And with another smile she accordingly shut up the window, and when his best bow was accomplished, she leaned back with a pale and stricken countenance, and a great sigh — such a one as caused Lady Macbeth’s physician, long ago, to whisper, ‘What a sigh is there! the heart is sorely charged.’ The footmen were standing by the open door, through which Aunt Becky was to come, and there were half a dozen carriages crowded side by side, the lackeys being congregated, with links lighted, about the same place of exit; and things being so, there came a small sharp tapping at the far window of the carriage, and with a start Gertrude saw the identical mantle, and the three-cocked-hat with the peculiar corners, which had caused certain observers so much speculation on another night, and drawing close to the window, whereat this apparition presented itself, she let it down.
‘I know, beloved Gertrude, what you would say,’ he softly said; ‘but be it frenzy or no, I cannot forbear; I am unalterable — be you the same.’
A white, slender hand glided in and seized hers, not resisting.

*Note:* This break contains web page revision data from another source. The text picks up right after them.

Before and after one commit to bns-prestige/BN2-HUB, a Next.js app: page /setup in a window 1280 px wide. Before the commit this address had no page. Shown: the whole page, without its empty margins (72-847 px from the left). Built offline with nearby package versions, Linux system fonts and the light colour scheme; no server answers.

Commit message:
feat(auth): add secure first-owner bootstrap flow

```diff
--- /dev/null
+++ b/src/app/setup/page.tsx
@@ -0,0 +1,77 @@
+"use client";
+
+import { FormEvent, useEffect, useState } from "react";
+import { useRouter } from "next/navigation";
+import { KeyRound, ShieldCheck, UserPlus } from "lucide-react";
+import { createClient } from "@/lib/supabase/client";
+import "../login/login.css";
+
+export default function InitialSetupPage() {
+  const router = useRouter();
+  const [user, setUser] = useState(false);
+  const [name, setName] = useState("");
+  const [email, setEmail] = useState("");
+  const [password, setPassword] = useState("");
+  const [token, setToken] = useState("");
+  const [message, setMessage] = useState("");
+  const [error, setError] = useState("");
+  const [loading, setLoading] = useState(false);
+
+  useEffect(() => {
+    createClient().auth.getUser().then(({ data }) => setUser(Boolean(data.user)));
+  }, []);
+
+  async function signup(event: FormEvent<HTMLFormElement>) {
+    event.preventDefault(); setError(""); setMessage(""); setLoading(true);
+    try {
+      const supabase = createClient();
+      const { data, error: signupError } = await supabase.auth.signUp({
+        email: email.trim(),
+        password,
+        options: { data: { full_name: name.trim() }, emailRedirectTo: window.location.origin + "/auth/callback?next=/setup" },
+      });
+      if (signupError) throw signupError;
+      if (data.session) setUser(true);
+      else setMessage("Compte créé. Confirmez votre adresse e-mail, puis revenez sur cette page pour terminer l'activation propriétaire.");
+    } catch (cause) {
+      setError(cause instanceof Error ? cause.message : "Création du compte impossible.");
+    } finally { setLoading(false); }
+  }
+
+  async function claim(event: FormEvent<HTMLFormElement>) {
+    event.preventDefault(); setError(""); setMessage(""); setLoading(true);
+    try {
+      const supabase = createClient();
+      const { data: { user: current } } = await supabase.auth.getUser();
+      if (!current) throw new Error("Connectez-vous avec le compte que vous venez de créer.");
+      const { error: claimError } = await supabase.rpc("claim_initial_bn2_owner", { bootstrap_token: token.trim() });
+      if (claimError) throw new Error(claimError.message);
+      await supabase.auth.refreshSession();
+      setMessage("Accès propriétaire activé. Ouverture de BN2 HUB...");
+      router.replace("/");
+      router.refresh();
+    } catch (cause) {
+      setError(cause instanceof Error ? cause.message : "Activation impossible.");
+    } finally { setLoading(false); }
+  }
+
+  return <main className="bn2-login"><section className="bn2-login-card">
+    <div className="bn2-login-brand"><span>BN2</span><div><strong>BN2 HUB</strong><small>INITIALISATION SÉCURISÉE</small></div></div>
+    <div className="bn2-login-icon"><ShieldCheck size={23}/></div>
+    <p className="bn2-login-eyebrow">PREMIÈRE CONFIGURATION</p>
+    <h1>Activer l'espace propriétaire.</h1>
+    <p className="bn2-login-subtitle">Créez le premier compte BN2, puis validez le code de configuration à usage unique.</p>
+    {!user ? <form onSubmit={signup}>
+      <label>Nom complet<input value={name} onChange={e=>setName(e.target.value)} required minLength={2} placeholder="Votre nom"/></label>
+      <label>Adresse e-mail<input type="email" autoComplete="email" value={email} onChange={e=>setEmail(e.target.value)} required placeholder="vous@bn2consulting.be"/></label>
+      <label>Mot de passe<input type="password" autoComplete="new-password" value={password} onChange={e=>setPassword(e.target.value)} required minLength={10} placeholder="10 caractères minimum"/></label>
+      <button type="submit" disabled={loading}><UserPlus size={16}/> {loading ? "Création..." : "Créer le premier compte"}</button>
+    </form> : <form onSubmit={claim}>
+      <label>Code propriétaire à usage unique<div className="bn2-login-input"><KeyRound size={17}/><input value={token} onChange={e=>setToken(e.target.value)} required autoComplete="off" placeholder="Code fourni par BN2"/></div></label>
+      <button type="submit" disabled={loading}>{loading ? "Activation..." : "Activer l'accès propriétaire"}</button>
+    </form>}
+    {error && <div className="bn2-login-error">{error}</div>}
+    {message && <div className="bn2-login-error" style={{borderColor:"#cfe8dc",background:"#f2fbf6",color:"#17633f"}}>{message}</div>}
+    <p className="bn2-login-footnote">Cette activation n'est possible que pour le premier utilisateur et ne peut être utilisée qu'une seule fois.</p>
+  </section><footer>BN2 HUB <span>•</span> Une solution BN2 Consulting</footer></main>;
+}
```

‘Yes, Mordaunt, the same; but, oh! how miserable!’ said Gertrude, and with just the slightest movement in the fingers of her small hand, hardly perceptible, and yet how fond a caress!
‘I’m like a man who has lost his way among the catacombs — among the dead,’ whispered this muffled figure, close to the window, still fervently holding her hand, ‘and sees at last the distant gleam that shows him that his wanderings are to end. Yes, Gertrude, my beloved — yes, Gertrude, idol of my solitary love — the mystery is about to end — I’ll end it. Be I what I may you know the worst, and have given me your love and troth — you are my affianced bride; rather than lose you, I would die; and I think, or I am walking in a dream, I’ve but to point my finger against two men, and all will be peace and light — light and peace — to me long strangers!’
At this moment Aunt Becky’s voice was heard at the door, and the flash of the flambeaux glared on the window. He kissed the hand of the pale girl hurriedly, and the French cocked-hat and mantle vanished.
In came Aunt Rebecca in a fuss, and it must be said in no very gracious mood, and rather taciturn and sarcastic; and so away they rumbled over the old bridge towards Belmont.
Last updated Monday, December 22, 2014 at 10:52